Inspired by—and dedicated to—Marine Corps 1stLt Travis Manion, he made the ultimate sacrifice for the safety of his military patrol in Iraq’s Al Anbar Province in 2007. Due to his actions that day, all members of his patrol survived. Today, we carry on his legacy of selfless service and leadership, and that of all those who have served, or continue to serve, our nation.

Over the years, this Nation has viewed service members and veterans in many ways. We are fortunate to have reached a point where they are respected and valued members of our society. When it comes to the closing the 90-10 loophole, we request for this Department to honor the service and sacrifices of veterans by keep the law strong. It took many organizations, a bipartisan Congress, and nearly a decade of advocacy to finally close this loophole.

Last week, our team hosted General Joe Dunford, the recent Chairman of the Joint Chiefs of Staff. He had some instructive advice for those who served in Afghanistan, after we all saw the difficult pullout from Kabul City.

He posed the question so many veterans have been thinking, “Was their service worth it?” and he set up his standard to judge that question: “Did you serve your best, and keep your honor clean? If yes, then you did your part to keep America safe.”

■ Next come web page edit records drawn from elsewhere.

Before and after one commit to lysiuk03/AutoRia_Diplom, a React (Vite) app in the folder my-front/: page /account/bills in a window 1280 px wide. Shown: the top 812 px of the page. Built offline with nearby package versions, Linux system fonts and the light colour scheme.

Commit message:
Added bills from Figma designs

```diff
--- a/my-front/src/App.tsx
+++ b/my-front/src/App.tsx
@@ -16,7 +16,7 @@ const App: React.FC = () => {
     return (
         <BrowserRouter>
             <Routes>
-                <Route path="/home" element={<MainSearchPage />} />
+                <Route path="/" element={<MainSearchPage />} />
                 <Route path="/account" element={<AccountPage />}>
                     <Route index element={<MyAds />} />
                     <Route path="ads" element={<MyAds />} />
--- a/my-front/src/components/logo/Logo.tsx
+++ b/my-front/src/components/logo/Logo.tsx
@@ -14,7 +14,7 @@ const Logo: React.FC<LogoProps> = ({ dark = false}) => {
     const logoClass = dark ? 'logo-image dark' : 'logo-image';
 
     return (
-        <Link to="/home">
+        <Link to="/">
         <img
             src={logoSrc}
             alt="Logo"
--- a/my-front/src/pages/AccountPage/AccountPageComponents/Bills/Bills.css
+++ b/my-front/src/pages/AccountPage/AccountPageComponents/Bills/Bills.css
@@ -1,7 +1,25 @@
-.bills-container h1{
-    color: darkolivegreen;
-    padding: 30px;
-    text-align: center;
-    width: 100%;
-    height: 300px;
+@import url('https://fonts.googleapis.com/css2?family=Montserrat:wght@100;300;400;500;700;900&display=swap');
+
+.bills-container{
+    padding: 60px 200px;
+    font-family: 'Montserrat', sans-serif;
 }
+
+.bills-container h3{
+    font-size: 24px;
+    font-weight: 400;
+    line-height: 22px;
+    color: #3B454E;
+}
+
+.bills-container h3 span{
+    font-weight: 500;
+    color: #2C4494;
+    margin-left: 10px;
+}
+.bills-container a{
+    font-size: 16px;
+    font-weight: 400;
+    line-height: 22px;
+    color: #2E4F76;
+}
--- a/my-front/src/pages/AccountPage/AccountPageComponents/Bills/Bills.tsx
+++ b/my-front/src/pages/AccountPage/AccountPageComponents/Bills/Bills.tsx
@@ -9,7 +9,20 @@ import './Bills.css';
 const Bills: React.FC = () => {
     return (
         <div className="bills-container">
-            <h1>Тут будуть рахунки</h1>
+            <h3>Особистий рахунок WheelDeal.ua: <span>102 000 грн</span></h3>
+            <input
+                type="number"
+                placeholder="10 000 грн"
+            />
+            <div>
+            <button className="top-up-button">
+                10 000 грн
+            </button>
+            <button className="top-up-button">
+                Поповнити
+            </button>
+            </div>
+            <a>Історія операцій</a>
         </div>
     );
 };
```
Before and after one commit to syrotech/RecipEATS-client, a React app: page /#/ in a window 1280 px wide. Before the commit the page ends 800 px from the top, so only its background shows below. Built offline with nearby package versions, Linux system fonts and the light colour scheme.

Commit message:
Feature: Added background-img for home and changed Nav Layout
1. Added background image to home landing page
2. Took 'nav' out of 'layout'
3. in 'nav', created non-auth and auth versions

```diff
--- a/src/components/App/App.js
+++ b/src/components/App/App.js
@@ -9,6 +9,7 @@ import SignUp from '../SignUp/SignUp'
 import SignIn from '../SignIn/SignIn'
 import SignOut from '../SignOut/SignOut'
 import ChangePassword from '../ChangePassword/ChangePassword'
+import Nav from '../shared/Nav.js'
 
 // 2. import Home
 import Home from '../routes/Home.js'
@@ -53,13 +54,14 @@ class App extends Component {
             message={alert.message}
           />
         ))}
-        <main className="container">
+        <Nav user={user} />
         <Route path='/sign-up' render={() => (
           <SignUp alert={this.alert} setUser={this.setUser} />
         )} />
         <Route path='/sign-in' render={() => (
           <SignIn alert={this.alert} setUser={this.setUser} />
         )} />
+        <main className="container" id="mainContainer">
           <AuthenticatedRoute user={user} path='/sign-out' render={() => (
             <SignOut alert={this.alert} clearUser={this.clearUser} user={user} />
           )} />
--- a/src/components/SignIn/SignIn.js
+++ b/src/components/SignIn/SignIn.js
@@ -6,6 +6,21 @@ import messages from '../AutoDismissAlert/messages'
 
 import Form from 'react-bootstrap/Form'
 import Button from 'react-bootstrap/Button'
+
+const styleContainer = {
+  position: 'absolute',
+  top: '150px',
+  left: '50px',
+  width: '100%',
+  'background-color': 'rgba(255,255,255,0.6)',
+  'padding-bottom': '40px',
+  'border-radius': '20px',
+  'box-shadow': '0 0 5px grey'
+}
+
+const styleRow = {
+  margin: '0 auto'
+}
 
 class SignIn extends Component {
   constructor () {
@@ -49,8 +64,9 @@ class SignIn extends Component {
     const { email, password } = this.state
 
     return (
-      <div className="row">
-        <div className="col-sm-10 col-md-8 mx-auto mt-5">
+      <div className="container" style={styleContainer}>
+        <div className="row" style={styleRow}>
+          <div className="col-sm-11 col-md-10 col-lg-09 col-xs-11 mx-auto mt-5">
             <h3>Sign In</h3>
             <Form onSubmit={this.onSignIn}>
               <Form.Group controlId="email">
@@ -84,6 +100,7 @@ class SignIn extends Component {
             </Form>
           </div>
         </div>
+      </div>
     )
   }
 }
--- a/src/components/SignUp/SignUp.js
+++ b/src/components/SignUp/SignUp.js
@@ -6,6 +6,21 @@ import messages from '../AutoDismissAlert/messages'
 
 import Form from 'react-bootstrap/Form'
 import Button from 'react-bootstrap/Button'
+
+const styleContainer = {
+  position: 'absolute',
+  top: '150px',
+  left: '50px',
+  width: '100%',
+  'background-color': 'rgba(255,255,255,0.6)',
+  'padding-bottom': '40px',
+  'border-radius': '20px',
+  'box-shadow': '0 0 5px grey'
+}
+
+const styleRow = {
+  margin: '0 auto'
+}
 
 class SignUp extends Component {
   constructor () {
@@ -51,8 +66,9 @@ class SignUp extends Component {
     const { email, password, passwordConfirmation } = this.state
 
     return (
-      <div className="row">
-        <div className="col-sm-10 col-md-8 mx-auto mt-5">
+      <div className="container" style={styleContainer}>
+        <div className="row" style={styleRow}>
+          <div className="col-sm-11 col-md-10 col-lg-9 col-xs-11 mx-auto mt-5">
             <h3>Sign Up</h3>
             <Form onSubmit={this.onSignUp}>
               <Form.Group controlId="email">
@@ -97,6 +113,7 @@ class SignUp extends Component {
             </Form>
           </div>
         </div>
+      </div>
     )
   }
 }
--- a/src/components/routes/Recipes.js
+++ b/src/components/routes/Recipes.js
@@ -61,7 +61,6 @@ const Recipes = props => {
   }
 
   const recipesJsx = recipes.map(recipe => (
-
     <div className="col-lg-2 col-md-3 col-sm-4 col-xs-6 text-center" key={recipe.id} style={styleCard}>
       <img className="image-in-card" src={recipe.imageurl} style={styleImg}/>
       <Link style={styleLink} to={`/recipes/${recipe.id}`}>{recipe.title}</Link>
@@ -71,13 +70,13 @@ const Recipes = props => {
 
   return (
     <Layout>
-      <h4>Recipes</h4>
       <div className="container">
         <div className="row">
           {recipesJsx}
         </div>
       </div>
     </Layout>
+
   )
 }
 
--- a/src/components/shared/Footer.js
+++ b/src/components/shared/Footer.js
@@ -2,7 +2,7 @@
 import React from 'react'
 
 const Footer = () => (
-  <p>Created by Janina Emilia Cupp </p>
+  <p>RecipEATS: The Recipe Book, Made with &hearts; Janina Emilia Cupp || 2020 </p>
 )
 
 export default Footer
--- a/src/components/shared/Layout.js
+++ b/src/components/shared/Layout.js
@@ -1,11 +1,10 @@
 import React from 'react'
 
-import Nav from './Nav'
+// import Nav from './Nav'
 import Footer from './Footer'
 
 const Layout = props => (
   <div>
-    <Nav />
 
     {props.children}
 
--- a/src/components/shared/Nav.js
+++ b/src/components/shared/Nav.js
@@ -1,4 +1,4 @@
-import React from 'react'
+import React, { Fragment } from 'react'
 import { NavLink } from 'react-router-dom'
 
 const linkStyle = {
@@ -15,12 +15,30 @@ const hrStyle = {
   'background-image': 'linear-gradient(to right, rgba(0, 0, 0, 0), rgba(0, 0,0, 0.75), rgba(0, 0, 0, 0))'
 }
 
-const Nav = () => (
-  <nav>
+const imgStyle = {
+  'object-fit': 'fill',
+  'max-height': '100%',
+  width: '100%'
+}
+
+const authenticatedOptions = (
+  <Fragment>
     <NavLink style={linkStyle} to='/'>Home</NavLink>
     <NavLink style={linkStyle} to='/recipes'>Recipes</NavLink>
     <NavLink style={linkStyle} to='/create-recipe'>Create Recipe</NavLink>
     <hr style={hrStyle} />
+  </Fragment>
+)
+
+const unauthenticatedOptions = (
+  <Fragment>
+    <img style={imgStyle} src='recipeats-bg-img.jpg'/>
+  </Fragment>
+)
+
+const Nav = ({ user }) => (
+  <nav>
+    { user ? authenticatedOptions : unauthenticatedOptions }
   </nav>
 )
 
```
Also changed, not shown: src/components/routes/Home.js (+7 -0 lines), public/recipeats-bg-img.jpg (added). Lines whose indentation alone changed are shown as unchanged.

To all of us veterans, General Dunford’s statement is not mere lofty words. As a retired Blackhawk pilot, I can tell you from my own time in the Army, veterans are some of the best Americans you will ever come across; they raised their hand when their country called. It is up to us to keep faith with these remarkable women and men who did their part.

Veterans deserve the best education they can get for their hard-earned GI Bill dollars. As a country, we should accept nothing less. If a school doesn’t garner even one out of ten students willing to pay out of pocket, schools need to know veterans aren’t a lifeline to inflate their programs.

Closing this loophole has been a long time in the making, and we ask that you remember the last words Travis said before he went overseas—a mantra that he lived his life by— “if not me, then who?”

Will this Department live up to the high standard that he set for us all? We are grateful for the opportunity to speak here today.